U.S. District Judge William Bertelsman sent the jury home Thursday evening after several hours of deliberations and ordered them to return Friday morning. If the jurors ultimately can't agree on the lawsuit filed by former cheerleader and high school teacher Sarah Jones, the case would have to be tried again with a different jury.
The lawsuit against Scottsdale, Ariz.-based thedirty.com and its operator, Hooman Karamian, seeks $11 million. The lawsuit cites two 2009 posts on the website that said Jones had sex with every Bengals player and probably had two sexually transmitted diseases.
The posts were unrelated to Jones' subsequent guilty plea to charges that she had sex with an underage former student, though the criminal case was discussed in court this week as attorneys for the website sought to attack her character. Jones says the posts were untrue and caused her severe mental anguish.
Jones' attorney, Eric Deters, said he has a pretty good idea why the jurors can't reach a decision.
"Both parties knew that neither one represented a client that's sympathetic," he said.
In closing arguments Thursday, Deters told jurors that they had the chance to send a message with their verdict.
"You can do something big today," he told them. "You can send a message across America: We're going to stop libel and slander on the Internet."
He added that awarding Jones millions of dollars would effectively shut down thedirty.com.
"Sock it to them," he said, adding that the case is about basic humanity for his "wounded client."
Deters is arguing that the posts defamed Jones and called her reputation into question long before her relationship with the student, and that's why she's entitled to damages.
Karamian, who goes by the name Nik Richie, testified during the three-day trial that Jones is a public figure and that the posts were written by an anonymous user, not him.
In his closing argument, Alex Ward — one of Richie's attorneys — argued that the first post about Jones having sex with all the Bengals players was a clear exaggeration that no reasonable person would believe, and therefore, didn't amount to defamation.

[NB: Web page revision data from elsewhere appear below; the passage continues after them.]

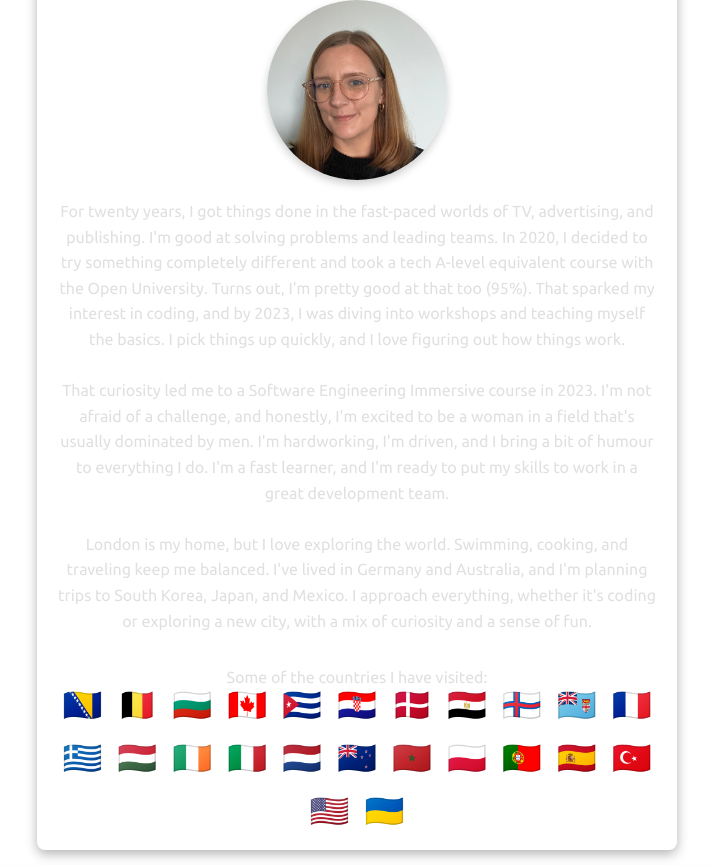
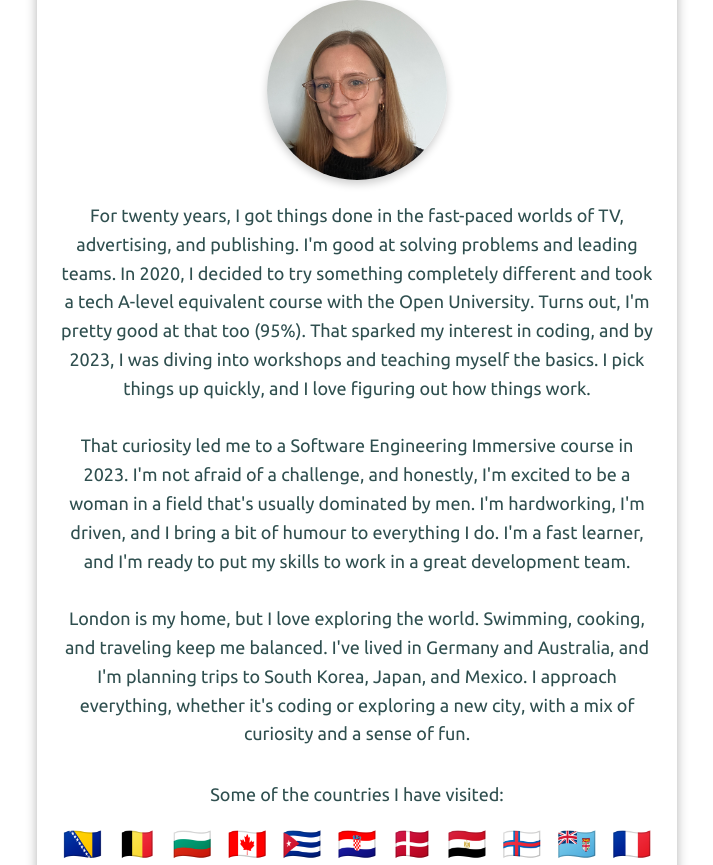
Before and after one commit to sdg877/react_portfolio, a React (Create React App) app: page /about in a window 1280 px wide. Shown: the part 215-1080 px from the top of the page, without its empty margins (283-996 px from the left). Built offline with nearby package versions, Linux system fonts and the light colour scheme; no server answers.

Commit message:
Updatw to font colour and flag styles

```diff
--- a/src/Styles/About.css
+++ b/src/Styles/About.css
@@ -13,6 +13,7 @@
   flex-wrap: wrap;
   justify-content: center;
   gap: 15px;
+  margin-top: 20px;
 }
 
 .flag {
@@ -53,3 +54,8 @@
 .contact-links a {
   margin-right: 10px;
 }
+
+.about-p {
+  font-size: 18px;
+  color: #2f4f4f;;
+}
```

He said the second post, which said that Jones' ex-husband cheated on her with 50 women, had gonorrhea and chlamydia, and likely gave it to Jones, was merely an opinion that also did not amount to defamation.